Two main strategies have emerged, new construction and rebuild/reuse. New construction provides for state-of-the-art multistory space including higher ceiling heights for innovative storage, office type amenities for workers, while on the exterior ample room for truck maneuvering and trailer storage is now a requirement. Once complete, new Class A space is 70% preleased. Mega box development has outpaced all other projects overtaking small box development which has accounted for 60% of new construction. The barriers to entry for this Class A mega box development are soaring construction costs up 21% from a year earlier, lead times for construction materials and building delivery have more than doubled since the pre-pandemic era. Further compounding this problem is the lack of available labor, with average new construction now taking two years. In the most competitive markets, which often include some of the oldest warehouse space in the country, adaptive reuse is popular, with vacant big box stores and shopping malls top choices as they provide for ample height and favorable transportation logistics, as well as the ability to include creature-comfort amenities. The challenges for reuse projects are often local zoning and transportation limitations.   

The newest markets including the Sunbelt are leading population migration as they provide for more affordable housing and a robust job market for workers. This migration is peaking the demand for industrial space. Rents are expected to increase by at least 8% nationally in 2022 making it a leading factor in executive decisions on where and how to obtain more usable space. The Sunbelt is leading in new construction and attracting top labor with facilities located in less dense urban areas, allowing companies to scale to meet demand. This will be an ongoing strategy moving into 2023 and beyond.
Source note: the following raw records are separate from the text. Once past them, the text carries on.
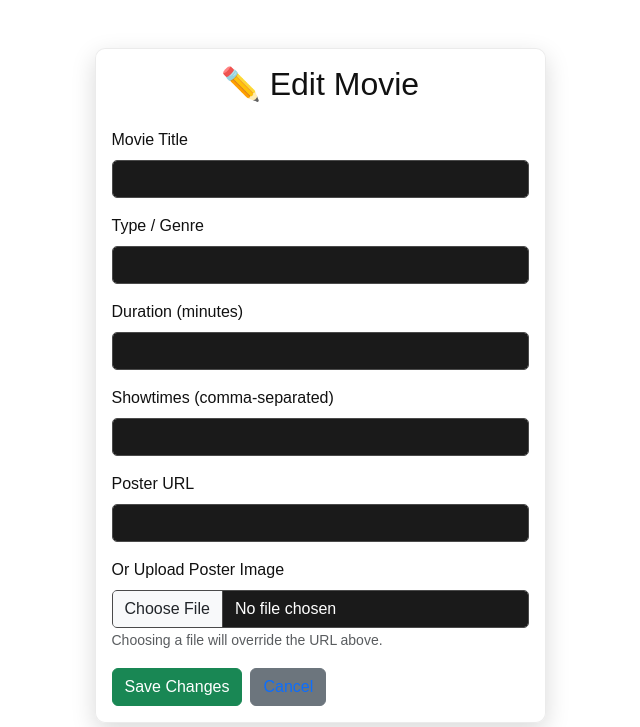
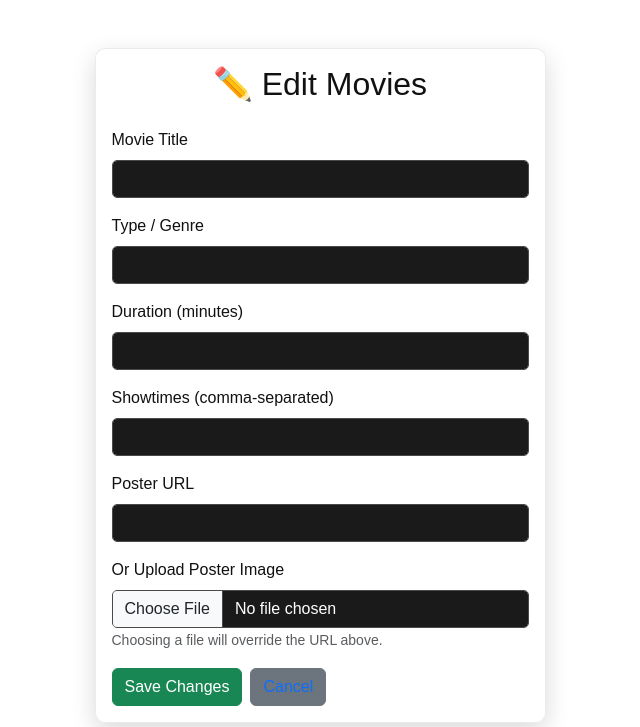
Before and after one commit to Demagalawrence/-movie-ticket-application, a Django app: template movie_management_system/movieflex/templates/movieflex/movie_edit.html in a window 1280 px wide. Shown: the part 73-800 px from the top of the page, without its empty margins (320-960 px from the left). Run offline with Django 5.2, Linux system fonts and the light colour scheme; the template is opened without the code that fills it, so the values that code supplies are empty.

Commit message:
Update movie_edit.html

```diff
--- a/movie_management_system/movieflex/templates/movieflex/movie_edit.html
+++ b/movie_management_system/movieflex/templates/movieflex/movie_edit.html
@@ -8,7 +8,7 @@
     <div class="col-md-5">
         <div class="card card-dim card-glow-green shadow-sm">
             <div class="card-body">
-                <h2 class="card-title text-center mb-4">✏️ Edit Movie</h2>
+                <h2 class="card-title text-center mb-4">✏️ Edit Movies</h2>
 
                 <form method="POST" enctype="multipart/form-data">
                     {% csrf_token %}
```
This rapid growth may be impacted by economic headwinds including unprecedented inflation, world events, and rising energy costs. It is yet to be determined if this will slow demand for industrial space.